A virtual, Cyprus-registered casino Sand Vegas Casino Club faced an emergency cease and desist order from Texas and Alabama state securities regulators. The company is ordered to “stop a fraudulent investment scheme tied to metaverses”. 

On April 13, the Texas State Securities Board reported issuing the order, accusing Sand Vegas Casino Club, Martin Schwarzberger and Finn Ruben Warnke of illegally offering nonfungible tokens (NFTs) to fund the development of virtual casinos in metaverses.

Allegedly, Sand Vegas offered 11,111 NFTs to raise funds for its metaverse casinos. The firm offered those who purchased Gambler NFTs and Golden Gambler NFTs a share of the future casino’s profits. By Sand Vegas’ projections, owners of Gambler NFTs could expect profits between $1,224 and $24,480 per NFT annually, and Golden Gambler NFTs holders would earn between $6,480 and $81,000 per NFT over the same period.

By April 9, the listing price for Gambler NFTs was between 0.23 ETH (around $744.38) and 777.77 ETH ($2.5 million), while the listing price for Golden Gambler NFTs was between 2.13 ETH ($6,793) and 169 ETH ($547,000).

According to the order, the respondents claimed their NFT offerings were not securities and thus did not fall under securities laws. The document specified:

“The Respondents are also devising a scheme to obstruct any attempt to regulate the Gambler NFTs and Golden Gambler NFTs […] They are misleading purchasers by claiming they can simply avoid securities regulation by implementing illusory features or using different terminology.”

Related: SEC investigating NFT market over potential securities violations

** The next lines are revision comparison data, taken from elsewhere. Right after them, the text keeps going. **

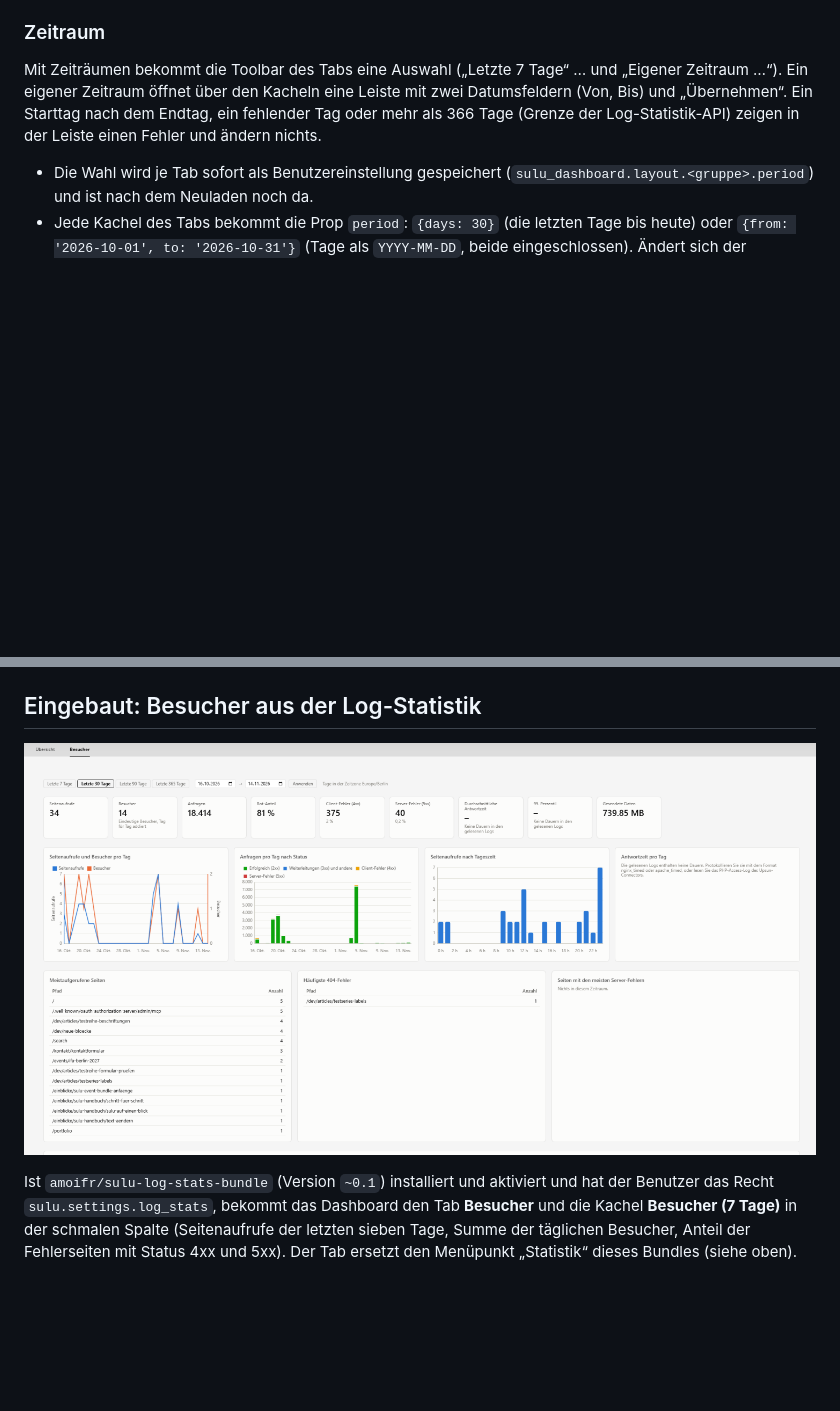
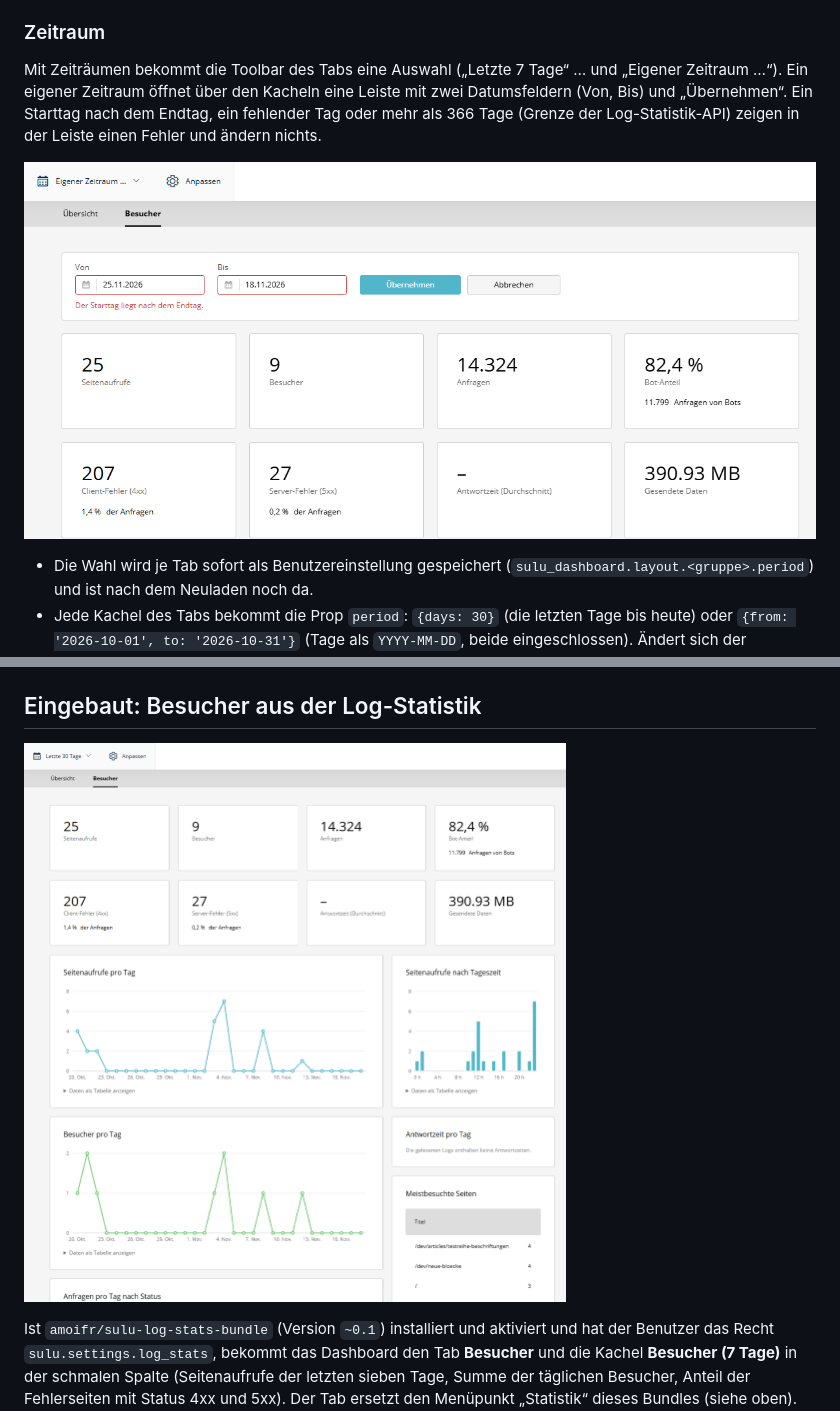
Before and after one commit to manuxi/SuluDashboardBundle, a Markdown page: docs/tabs.de.md, 2 parts joined by grey strips. Drawn GitHub-style; pictures changed too: docs/img/dashboard-period.de.png (added), docs/img/dashboard-visitors.de.png; blank space fills up the shorter version.

```diff
--- a/docs/tabs.de.md
+++ b/docs/tabs.de.md
@@ -50,6 +50,8 @@ Das Dashboard baut daraus die View: Typ `sulu_dashboard.dashboard`, die Kacheln
 ### Zeitraum
 
 Mit Zeiträumen bekommt die Toolbar des Tabs eine Auswahl („Letzte 7 Tage“ … und „Eigener Zeitraum …“). Ein eigener Zeitraum öffnet über den Kacheln eine Leiste mit zwei Datumsfeldern (Von, Bis) und „Übernehmen“. Ein Starttag nach dem Endtag, ein fehlender Tag oder mehr als 366 Tage (Grenze der Log-Statistik-API) zeigen in der Leiste einen Fehler und ändern nichts.
+
+![Eigener Zeitraum mit Fehlermeldung](img/dashboard-period.de.png)
 
 - Die Wahl wird je Tab sofort als Benutzereinstellung gespeichert (`sulu_dashboard.layout.<gruppe>.period`) und ist nach dem Neuladen noch da.
 - Jede Kachel des Tabs bekommt die Prop `period`: `{days: 30}` (die letzten Tage bis heute) oder `{from: '2026-10-01', to: '2026-10-31'}` (Tage als `YYYY-MM-DD`, beide eingeschlossen). Ändert sich der Zeitraum, mountet das Dashboard die Kacheln neu; eine Kachel, die Daten in `props.cache` hält, muss den Zeitraum in den Schlüssel aufnehmen.
```
Also changed, not shown: CHANGELOG.md (+5 -2 lines), docs/tabs.en.md (+2 -0 lines), 1 other file.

Sand Vegas is not registered to sell securities in Texas and Alabama, and hence it is not allowed to proceed with its NFT sales. It appears that the Texan regulators’ initiative could kick off a larger trend as well. As Joe Rotunda, enforcement director at the Texas State Securities Board, has told journalists, his agency is coordinating across state lines to investigate similar offerings and plan enforcement actions in the “hot area” of NFTs.